Extracted entries:
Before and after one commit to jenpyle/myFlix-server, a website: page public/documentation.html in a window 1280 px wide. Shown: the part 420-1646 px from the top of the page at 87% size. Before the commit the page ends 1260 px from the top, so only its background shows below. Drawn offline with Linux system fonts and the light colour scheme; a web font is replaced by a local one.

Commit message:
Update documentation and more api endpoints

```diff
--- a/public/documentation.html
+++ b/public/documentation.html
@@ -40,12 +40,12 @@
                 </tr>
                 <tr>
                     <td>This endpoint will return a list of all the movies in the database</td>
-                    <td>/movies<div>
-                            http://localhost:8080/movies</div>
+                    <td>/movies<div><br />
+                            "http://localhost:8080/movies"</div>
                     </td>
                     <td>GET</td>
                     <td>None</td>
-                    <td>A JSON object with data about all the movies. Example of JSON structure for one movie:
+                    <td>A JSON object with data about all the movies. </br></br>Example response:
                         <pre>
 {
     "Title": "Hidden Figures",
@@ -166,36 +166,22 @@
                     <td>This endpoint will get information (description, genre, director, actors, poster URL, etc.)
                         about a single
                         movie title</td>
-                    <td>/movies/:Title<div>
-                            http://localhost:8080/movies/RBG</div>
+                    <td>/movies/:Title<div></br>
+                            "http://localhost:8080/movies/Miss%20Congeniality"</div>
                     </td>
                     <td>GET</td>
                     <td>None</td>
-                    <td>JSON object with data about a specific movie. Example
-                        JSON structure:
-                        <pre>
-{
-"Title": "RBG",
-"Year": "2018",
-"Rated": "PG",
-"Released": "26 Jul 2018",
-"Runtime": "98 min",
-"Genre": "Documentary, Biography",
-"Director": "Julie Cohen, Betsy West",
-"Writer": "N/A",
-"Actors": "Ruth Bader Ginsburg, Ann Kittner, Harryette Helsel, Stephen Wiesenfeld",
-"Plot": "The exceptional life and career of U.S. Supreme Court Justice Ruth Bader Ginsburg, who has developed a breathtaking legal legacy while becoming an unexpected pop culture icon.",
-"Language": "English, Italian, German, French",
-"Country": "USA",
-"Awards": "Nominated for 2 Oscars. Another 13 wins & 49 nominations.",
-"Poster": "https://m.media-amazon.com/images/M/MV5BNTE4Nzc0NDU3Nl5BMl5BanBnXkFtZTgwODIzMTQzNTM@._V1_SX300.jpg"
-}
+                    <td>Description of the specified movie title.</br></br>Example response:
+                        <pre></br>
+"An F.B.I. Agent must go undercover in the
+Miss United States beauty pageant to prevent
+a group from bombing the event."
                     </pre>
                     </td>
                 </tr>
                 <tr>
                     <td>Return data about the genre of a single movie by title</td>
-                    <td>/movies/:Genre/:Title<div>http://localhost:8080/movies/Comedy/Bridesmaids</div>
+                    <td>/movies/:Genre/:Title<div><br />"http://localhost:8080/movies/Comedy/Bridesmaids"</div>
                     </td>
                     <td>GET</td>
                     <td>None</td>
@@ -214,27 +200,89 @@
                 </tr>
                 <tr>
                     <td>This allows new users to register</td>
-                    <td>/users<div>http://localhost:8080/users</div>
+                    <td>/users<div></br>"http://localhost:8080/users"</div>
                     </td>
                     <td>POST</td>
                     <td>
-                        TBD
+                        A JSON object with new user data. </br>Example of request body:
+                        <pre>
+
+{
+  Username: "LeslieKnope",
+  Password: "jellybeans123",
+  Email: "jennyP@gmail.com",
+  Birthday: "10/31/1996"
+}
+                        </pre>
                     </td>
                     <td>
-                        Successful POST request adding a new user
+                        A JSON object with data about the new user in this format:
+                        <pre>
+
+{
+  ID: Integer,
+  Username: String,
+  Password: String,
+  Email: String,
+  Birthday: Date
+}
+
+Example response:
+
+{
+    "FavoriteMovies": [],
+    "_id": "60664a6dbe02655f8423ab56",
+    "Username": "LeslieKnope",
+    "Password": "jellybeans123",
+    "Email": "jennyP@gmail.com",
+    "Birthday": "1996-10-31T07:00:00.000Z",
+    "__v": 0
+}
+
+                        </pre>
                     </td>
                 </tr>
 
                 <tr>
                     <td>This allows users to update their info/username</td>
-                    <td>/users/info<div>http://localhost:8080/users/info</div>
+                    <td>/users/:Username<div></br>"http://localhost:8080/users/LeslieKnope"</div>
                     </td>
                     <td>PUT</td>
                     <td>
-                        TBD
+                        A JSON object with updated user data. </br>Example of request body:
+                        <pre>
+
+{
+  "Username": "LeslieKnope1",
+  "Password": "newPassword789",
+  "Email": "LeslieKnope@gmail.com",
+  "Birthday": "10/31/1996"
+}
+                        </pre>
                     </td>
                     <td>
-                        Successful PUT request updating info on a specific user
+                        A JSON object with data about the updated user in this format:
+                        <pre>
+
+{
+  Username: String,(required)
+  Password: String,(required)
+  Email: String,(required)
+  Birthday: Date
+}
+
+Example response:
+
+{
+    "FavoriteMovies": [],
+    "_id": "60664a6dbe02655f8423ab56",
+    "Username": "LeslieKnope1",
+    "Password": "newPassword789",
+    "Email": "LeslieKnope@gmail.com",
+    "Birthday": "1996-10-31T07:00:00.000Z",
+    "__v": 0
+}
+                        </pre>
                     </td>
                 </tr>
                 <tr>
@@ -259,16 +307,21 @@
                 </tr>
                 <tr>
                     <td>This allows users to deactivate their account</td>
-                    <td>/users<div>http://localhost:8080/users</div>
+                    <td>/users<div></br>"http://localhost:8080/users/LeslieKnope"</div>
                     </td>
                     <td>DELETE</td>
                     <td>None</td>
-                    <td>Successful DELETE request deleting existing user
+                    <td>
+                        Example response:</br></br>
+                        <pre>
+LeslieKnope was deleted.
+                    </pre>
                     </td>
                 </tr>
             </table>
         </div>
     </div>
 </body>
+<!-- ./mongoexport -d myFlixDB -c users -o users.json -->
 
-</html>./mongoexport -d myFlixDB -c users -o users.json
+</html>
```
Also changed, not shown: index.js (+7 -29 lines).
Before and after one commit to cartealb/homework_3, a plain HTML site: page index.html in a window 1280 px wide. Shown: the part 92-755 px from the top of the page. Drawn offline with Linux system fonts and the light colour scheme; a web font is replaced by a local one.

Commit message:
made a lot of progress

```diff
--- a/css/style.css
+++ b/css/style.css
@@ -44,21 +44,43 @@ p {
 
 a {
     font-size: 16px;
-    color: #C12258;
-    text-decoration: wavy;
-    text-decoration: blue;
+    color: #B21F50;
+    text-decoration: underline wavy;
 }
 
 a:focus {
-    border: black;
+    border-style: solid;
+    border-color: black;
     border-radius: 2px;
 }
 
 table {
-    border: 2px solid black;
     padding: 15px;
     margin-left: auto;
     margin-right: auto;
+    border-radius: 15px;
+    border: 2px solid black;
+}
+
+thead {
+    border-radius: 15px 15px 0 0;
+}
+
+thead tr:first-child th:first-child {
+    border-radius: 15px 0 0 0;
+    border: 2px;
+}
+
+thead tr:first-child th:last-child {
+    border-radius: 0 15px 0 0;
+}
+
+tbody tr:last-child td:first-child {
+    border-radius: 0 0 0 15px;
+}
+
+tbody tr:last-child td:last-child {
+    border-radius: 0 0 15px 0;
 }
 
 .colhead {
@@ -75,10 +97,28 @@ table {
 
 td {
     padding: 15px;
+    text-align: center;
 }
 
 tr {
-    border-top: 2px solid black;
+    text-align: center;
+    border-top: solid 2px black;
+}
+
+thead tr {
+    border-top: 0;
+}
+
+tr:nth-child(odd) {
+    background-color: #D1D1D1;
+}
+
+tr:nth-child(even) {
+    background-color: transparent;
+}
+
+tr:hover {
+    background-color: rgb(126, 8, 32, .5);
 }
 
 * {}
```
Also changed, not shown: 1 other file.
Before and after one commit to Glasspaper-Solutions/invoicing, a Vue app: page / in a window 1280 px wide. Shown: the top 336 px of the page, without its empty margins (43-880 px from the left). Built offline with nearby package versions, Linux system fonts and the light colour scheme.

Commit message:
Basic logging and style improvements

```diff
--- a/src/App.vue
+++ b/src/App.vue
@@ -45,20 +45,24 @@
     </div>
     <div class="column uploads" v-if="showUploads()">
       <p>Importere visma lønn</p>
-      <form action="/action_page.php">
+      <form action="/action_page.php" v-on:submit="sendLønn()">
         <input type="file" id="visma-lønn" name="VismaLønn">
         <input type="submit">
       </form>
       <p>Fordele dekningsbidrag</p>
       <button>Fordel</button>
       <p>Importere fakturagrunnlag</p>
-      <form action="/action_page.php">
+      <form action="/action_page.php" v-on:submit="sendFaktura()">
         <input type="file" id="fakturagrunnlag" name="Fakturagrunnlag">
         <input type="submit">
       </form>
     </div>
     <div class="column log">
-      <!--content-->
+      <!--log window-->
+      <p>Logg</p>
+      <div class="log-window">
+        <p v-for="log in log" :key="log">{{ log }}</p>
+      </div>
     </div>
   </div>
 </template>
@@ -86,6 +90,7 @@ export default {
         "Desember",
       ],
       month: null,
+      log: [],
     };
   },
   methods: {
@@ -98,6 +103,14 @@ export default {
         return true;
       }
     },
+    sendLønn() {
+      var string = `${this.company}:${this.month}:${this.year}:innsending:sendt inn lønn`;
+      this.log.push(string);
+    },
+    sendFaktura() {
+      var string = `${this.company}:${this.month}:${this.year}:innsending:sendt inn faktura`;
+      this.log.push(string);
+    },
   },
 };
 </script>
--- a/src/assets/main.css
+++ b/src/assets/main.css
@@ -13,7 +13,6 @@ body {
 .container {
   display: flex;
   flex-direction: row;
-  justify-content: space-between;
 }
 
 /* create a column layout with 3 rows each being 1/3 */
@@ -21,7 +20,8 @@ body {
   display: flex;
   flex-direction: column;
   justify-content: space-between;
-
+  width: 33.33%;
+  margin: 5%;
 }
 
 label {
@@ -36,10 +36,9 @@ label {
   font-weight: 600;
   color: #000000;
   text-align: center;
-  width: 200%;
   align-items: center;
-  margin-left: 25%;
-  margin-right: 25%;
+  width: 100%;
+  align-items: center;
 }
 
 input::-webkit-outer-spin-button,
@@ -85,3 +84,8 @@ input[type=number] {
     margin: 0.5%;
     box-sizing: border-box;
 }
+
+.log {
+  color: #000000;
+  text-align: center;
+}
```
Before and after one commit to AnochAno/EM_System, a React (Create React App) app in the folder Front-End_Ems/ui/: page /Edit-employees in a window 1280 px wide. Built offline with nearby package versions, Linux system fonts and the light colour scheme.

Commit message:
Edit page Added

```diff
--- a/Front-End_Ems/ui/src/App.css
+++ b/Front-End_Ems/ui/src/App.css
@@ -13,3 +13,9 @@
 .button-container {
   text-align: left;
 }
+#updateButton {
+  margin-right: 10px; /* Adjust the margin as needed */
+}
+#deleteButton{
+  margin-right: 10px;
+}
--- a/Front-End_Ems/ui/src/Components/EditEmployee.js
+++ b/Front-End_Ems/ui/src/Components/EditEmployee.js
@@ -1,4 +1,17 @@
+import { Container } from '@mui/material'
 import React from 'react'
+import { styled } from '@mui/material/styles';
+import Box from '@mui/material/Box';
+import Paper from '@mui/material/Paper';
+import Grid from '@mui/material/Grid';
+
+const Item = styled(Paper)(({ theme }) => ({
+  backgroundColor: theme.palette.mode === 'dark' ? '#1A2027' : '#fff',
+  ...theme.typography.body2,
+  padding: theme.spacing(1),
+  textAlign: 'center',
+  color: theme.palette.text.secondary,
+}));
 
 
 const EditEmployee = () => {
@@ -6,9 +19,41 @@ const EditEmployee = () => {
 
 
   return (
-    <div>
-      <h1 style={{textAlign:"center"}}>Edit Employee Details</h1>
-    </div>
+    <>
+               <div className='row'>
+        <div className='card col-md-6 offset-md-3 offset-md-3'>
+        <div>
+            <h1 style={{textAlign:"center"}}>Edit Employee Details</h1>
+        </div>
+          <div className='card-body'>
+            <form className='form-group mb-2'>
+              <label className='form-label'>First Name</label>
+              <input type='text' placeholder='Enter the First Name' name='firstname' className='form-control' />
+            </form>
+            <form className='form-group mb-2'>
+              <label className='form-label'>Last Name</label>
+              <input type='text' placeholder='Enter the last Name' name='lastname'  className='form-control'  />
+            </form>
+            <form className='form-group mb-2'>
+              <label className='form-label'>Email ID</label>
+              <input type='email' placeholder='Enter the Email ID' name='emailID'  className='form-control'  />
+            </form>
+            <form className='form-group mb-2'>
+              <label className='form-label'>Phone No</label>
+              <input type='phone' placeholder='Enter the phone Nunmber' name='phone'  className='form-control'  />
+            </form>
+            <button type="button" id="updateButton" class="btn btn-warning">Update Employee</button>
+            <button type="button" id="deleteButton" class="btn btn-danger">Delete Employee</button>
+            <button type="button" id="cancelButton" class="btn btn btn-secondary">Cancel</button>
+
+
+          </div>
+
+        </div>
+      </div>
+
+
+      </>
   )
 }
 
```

Task to carry out: Answer with one number: how many lines in the listing hold "solid".

Task answer: 5